"It kind of sucks," the customer said. "If we had signed on Tuesday we would have had [the house]. If we had known two or three days in advance we could have done something. Now it's like, come back in two years time."
The couple, who had raised a 5 per cent deposit and borrowed a further 5 per cent from their parents, were told by the bank their best option was to borrow a further $60,000 from their parents.
Another customer said her loan approval had been revoked after she and her husband had signed a contract to buy a Papakura house for $560,000.
"We then had to face the agent and the lawyer with such embarrassment," she said. "I had to contact my lawyer and advise him to cancel the contract in a day."

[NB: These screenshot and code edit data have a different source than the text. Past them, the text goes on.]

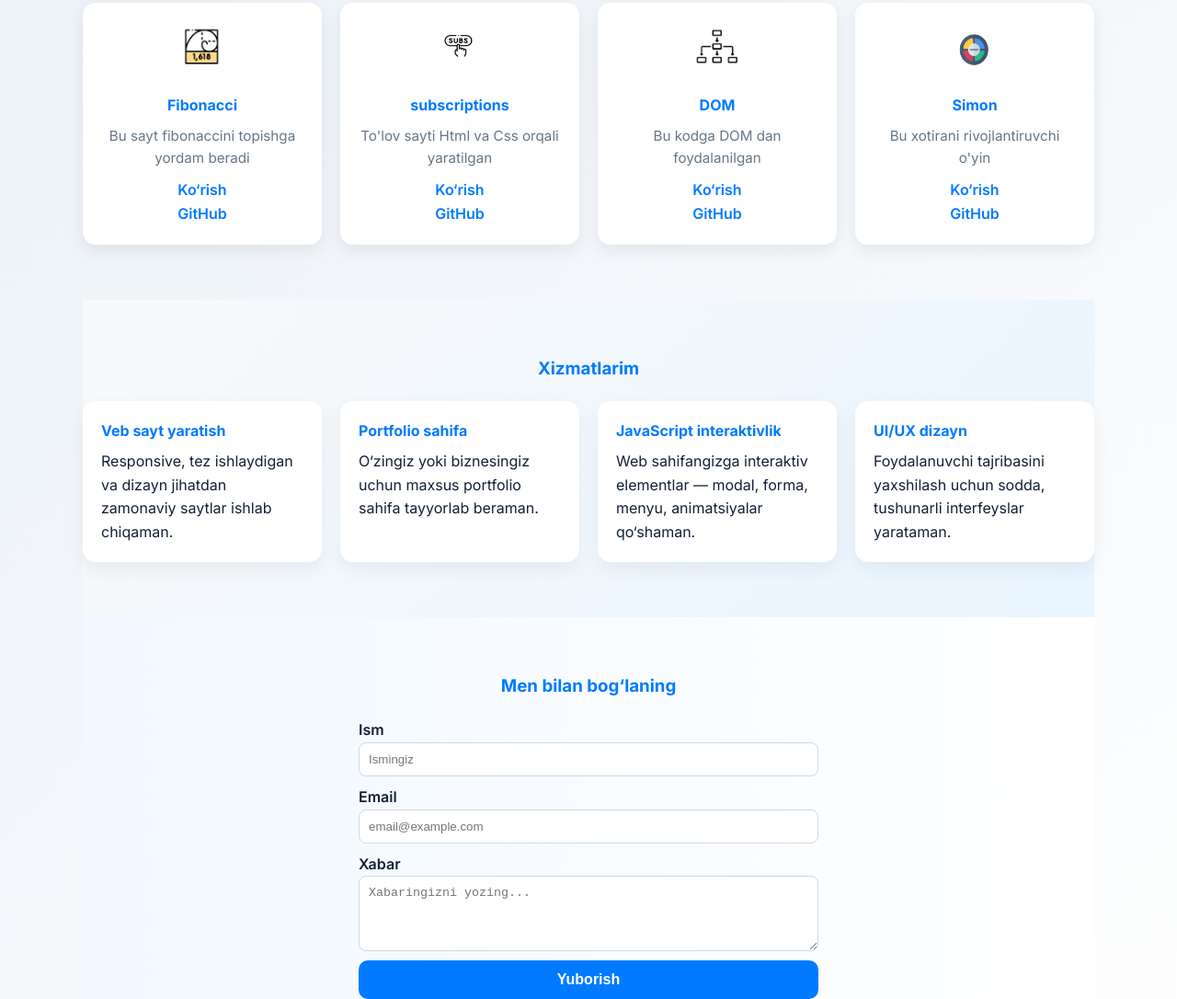
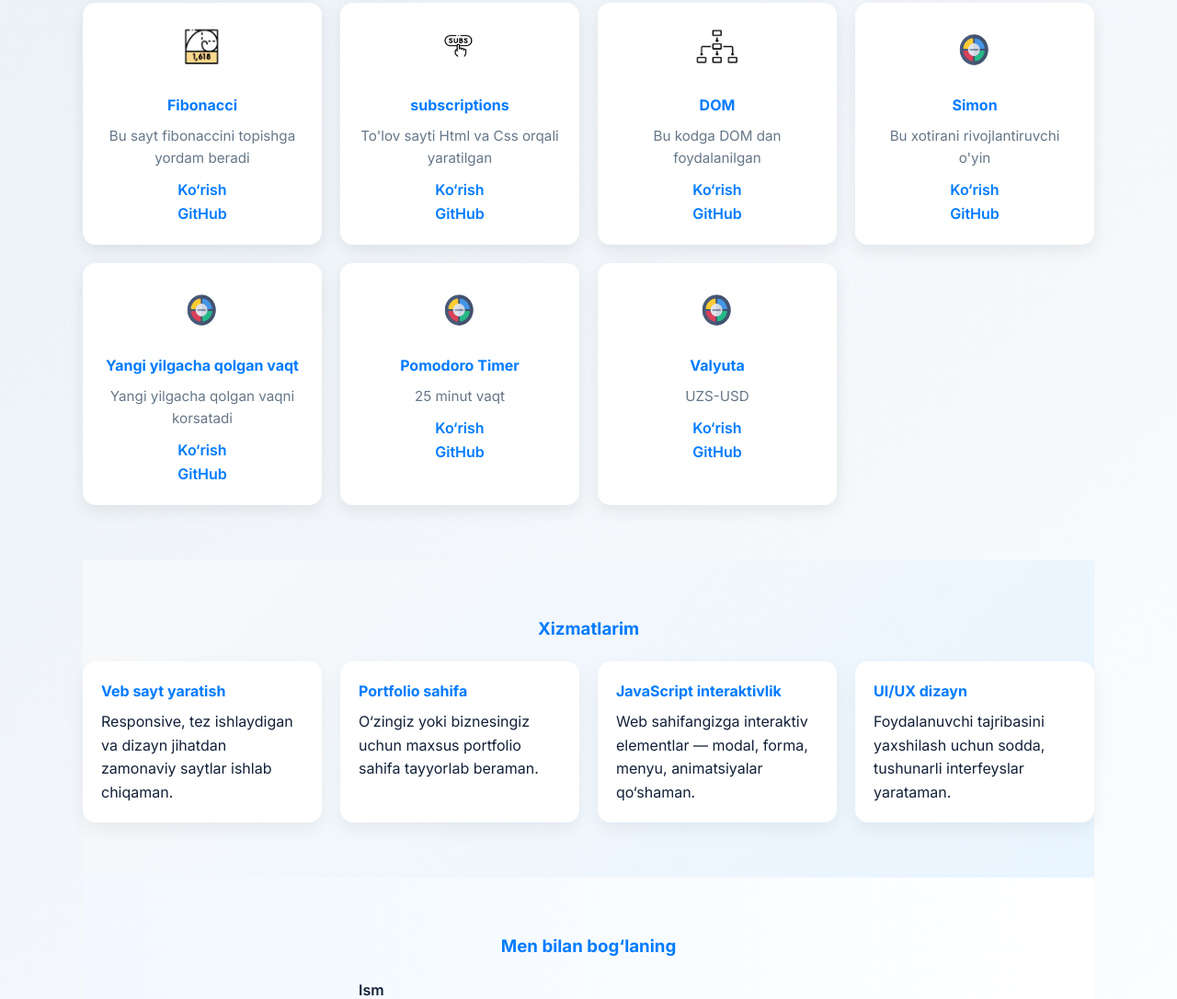
Before and after one commit to bekzodcode08/my.portfolio, a plain HTML site: page index.html in a window 1280 px wide. Shown: the part 1780-2866 px from the top of the page at 92% size. Drawn offline with Linux system fonts and the light colour scheme.

Commit message:
Update index.html

```diff
--- a/index.html
+++ b/index.html
@@ -157,6 +157,38 @@
 
     </article>
 
+       </article>
+
+       <article class="card">
+      <img src="image/photo_2025-11-10_17-57-11.jpg" alt="Project 1">
+      <h4>Yangi yilgacha qolgan vaqt</h4>
+      <p> Yangi yilgacha qolgan vaqni korsatadi</p>
+      <a href="https://bekzodcode08.github.io/New.Year.Countdown/" class="card-link">Ko‘rish</a> <br>
+      <a href="https://github.com/bekzodcode08/New.Year.Countdown" class="card-link">GitHub</a>
+
+
+    </article>
+
+        <article class="card">
+      <img src="image/photo_2025-11-10_17-57-11.jpg" alt="Project 1">
+      <h4>Pomodoro Timer</h4>
+      <p> 25 minut vaqt</p>
+      <a href="https://bekzodcode08.github.io/PomodoroTimer/" class="card-link">Ko‘rish</a> <br>
+      <a href="https://github.com/bekzodcode08/PomodoroTimer" class="card-link">GitHub</a>
+
+
+    </article>
+
+       <article class="card">
+      <img src="image/photo_2025-11-10_17-57-11.jpg" alt="Project 1">
+      <h4>Valyuta</h4>
+      <p>UZS-USD</p>
+      <a href="https://bekzodcode08.github.io/USD-UZS/" class="card-link">Ko‘rish</a> <br>
+      <a href="https://github.com/bekzodcode08/USD-UZS" class="card-link">GitHub</a>
+
+
+    </article>
+
     </div>
   </section>
 
```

After she threatened to take the matter to court the loan approval was reinstated, but by then it was too late as the seller was negotiating with another buyer. Her bank told her the reinstated approval was valid only for the purchase of the property she had originally attempted to buy.
"It's amazing how such a big bank can ruin our dreams."